Postnatal depression was more common among mothers living in urban areas and younger age mothers.

Infographic on postnatal depression among Malaysian mothers from the National Health and Morbidity Survey on Maternal and Child Health 2022. Graphic by the Institute for Public Health, National Institutes of Health, Ministry of Health Malaysia.

KUALA LUMPUR, June 1 – Almost 10,000 mothers surveyed for the National Health and Morbidity Survey on Maternal and Child Health (NHMS MCH 2022) suffered from depression after childbirth. However, an overwhelming majority of them, nine in 10 mothers, were unaware of their condition.

In total, 11.2 per cent or 9,415 mothers surveyed had postnatal depression but only 0.8 per cent of them knew they had depression, while 10.4 per cent of the mothers were undiagnosed.

According to the survey report, postnatal depression was more common among mothers living in urban areas and younger age mothers.

A study published in PLoS One Journal cited antenatal anxiety, preference of infant’s gender, low social support, low income and history of depression as related risk factors for postnatal depression.

The study, which was published on November 9, 2021, noted that Malaysian mothers in particular, who suffered from depression during pregnancy and were perpetually worried about their child were at substantially higher risk of developing postnatal depression. Other associated factors include marital problems and low household income.

Malaysian women who underwent emergency delivery were twice as likely to suffer from postnatal depression. Furthermore, the study found that incidences of postnatal depression were greater among mothers who resided with their extended families.

Adherence to traditional postpartum practices was associated with postnatal depression among Malaysian women living in comparatively rural environments, but not in urban areas like Kuala Lumpur.  

Women are more likely to seek treatment and support if they are aware of the condition and have sufficient knowledge about postnatal depression including symptoms, causes, risk factors and treatment, researchers noted.
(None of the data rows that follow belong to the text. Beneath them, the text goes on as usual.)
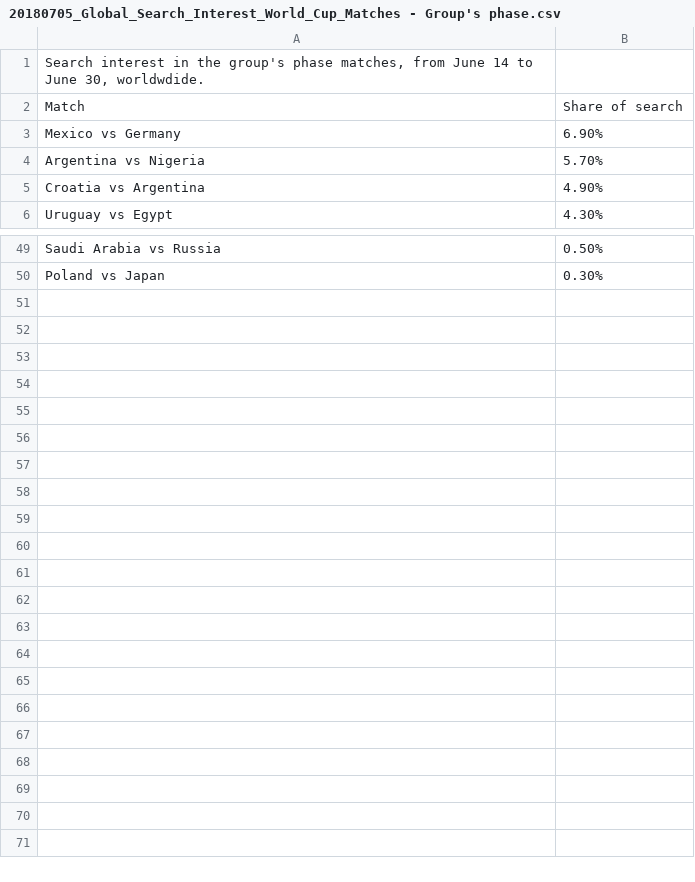
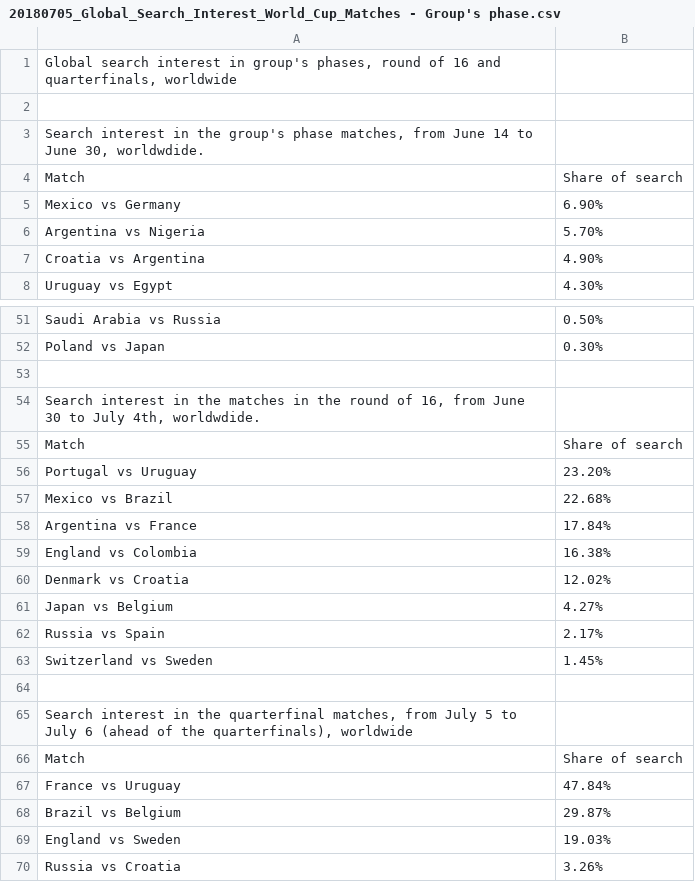
Before and after one commit to GoogleTrends/data, a CSV file: 20180705_Global_Search_Interest_World_Cup_Matches - Group's phase.csv, drawn as a sheet; only a part is shown, gaps mark what is left out; the diff names each change by its address in the sheet, - before the commit and + after, or states it on an @@ line.

Commit message:
Global search interest in World Cup matches

```diff
--- a/20180705_Global_Search_Interest_World_Cup_Matches - Group's phase.csv
+++ b/20180705_Global_Search_Interest_World_Cup_Matches - Group's phase.csv
+row 1: Global search interest in group's phases, round of 16 and quarterfinals, worldwide
+row 2: (empty)
+row 53: (empty)
+row 54: Search interest in the matches in the round of 16, from June 30 to July 4th, worldwdide.
+row 55: Match | Share of search
+row 56: Portugal vs Uruguay | 23.20%
+row 57: Mexico vs Brazil | 22.68%
+row 58: Argentina vs France | 17.84%
+row 59: England vs Colombia | 16.38%
+row 60: Denmark vs Croatia | 12.02%
+row 61: Japan vs Belgium | 4.27%
+row 62: Russia vs Spain | 2.17%
+row 63: Switzerland vs Sweden | 1.45%
+row 64: (empty)
+row 65: Search interest in the quarterfinal matches, from July 5 to July 6 (ahead of the quarterfinals), worldwide
+row 66: Match | Share of search
+row 67: France vs Uruguay | 47.84%
+row 68: Brazil vs Belgium | 29.87%
+row 69: England vs Sweden | 19.03%
+row 70: Russia vs Croatia | 3.26%
```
However, they pointed out the dearth of studies on awareness and knowledge of postnatal depression among Malaysian mothers.
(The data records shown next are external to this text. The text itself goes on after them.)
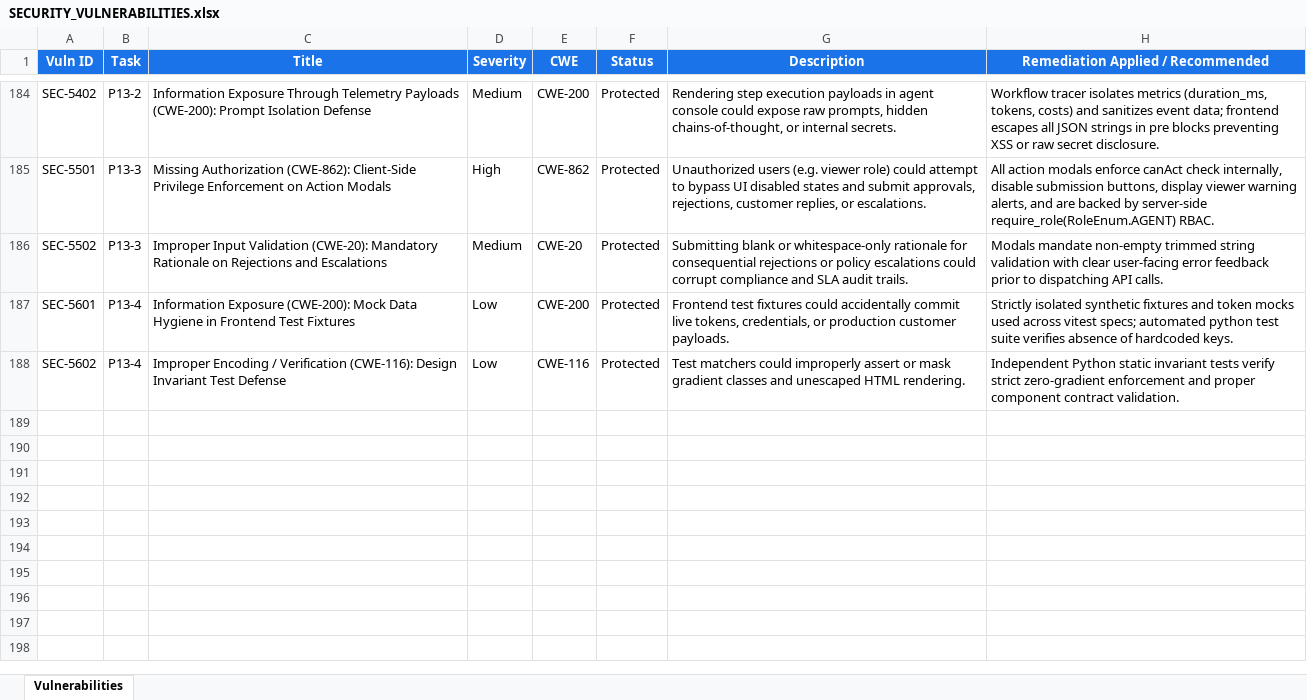
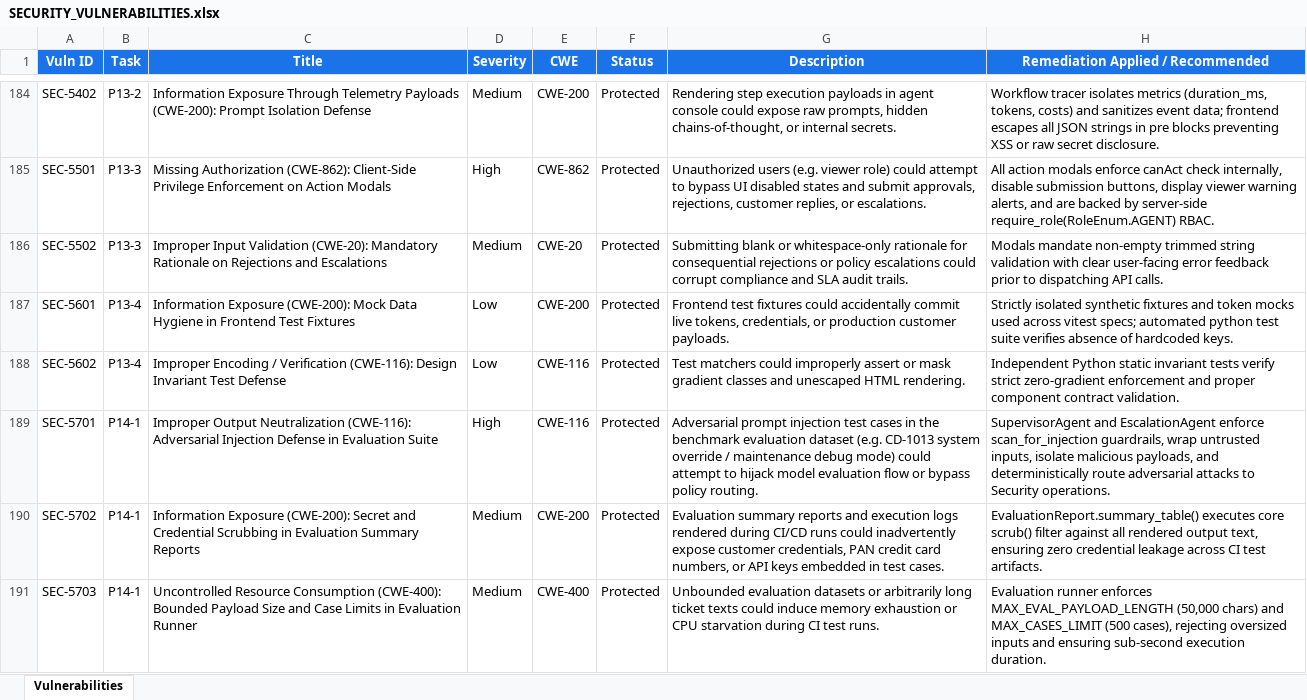
Before and after one commit to lokesh-repaka/CloudDesk, an Excel workbook: docs/SECURITY_VULNERABILITIES.xlsx, sheet Vulnerabilities, drawn as a sheet; only a part is shown, gaps mark what is left out; values as stored, in another font and other column widths than the file's, no borders; the diff names each change by its address in the sheet, - before the commit and + after, or states it on an @@ line.

```diff
--- a/docs/SECURITY_VULNERABILITIES.xlsx (sheet Vulnerabilities)
+++ b/docs/SECURITY_VULNERABILITIES.xlsx (sheet Vulnerabilities)
+row 189: SEC-5701 | P14-1 | Improper Output Neutralization (CWE-116): Adversarial Injection Defense in Evaluation Suite | High | CWE-116 | Protected | Adversarial prompt injection test cases in the benchmark evaluation dataset (e.g. CD-1013 system override / maintenance debug mode) could attempt to hijack model evaluation flow or bypass policy routing. | SupervisorAgent and EscalationAgent enforce scan_for_injection guardrails, wrap untrusted inputs, isolate malicious payloads, and deterministically route adversarial attacks to Security operations.
+row 190: SEC-5702 | P14-1 | Information Exposure (CWE-200): Secret and Credential Scrubbing in Evaluation Summary Reports | Medium | CWE-200 | Protected | Evaluation summary reports and execution logs rendered during CI/CD runs could inadvertently expose customer credentials, PAN credit card numbers, or API keys embedded in test cases. | EvaluationReport.summary_table() executes core scrub() filter against all rendered output text, ensuring zero credential leakage across CI test artifacts.
+row 191: SEC-5703 | P14-1 | Uncontrolled Resource Consumption (CWE-400): Bounded Payload Size and Case Limits in Evaluation Runner | Medium | CWE-400 | Protected | Unbounded evaluation datasets or arbitrarily long ticket texts could induce memory exhaustion or CPU starvation during CI test runs. | Evaluation runner enforces MAX_EVAL_PAYLOAD_LENGTH (50,000 chars) and MAX_CASES_LIMIT (500 cases), rejecting oversized inputs and ensuring sub-second execution duration.
```
Also changed, not shown: docs/TEST_CASES.xlsx, 6 other files.
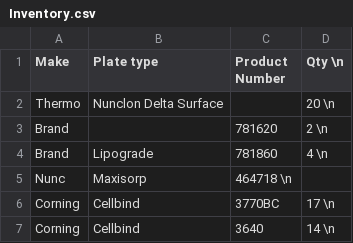
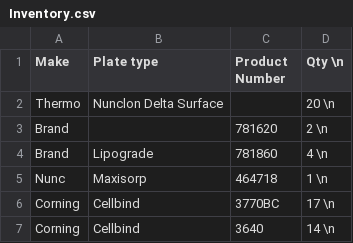
Before and after one commit to jamesengleback/P450_Assay_Development, a CSV file: Inventory.csv, drawn as a sheet.

Commit message:
Update Inventory.csv

```diff
--- a/Inventory.csv
+++ b/Inventory.csv
@@ -4,3 +4,3 @@ Brand, ,781620,2 \n
 Brand, Lipograde, 781860,4 \n
-Nunc, Maxisorp, 464718 \n
+Nunc, Maxisorp, 464718,1 \n
 Corning, Cellbind, 3770BC, 17 \n
```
Aside from wide-reaching public education campaigns so that more people can be made aware of the condition, researchers also suggested organising educational programmes that focus specifically on groups of women who have a higher probability of developing postnatal depression and have lower knowledge about the condition.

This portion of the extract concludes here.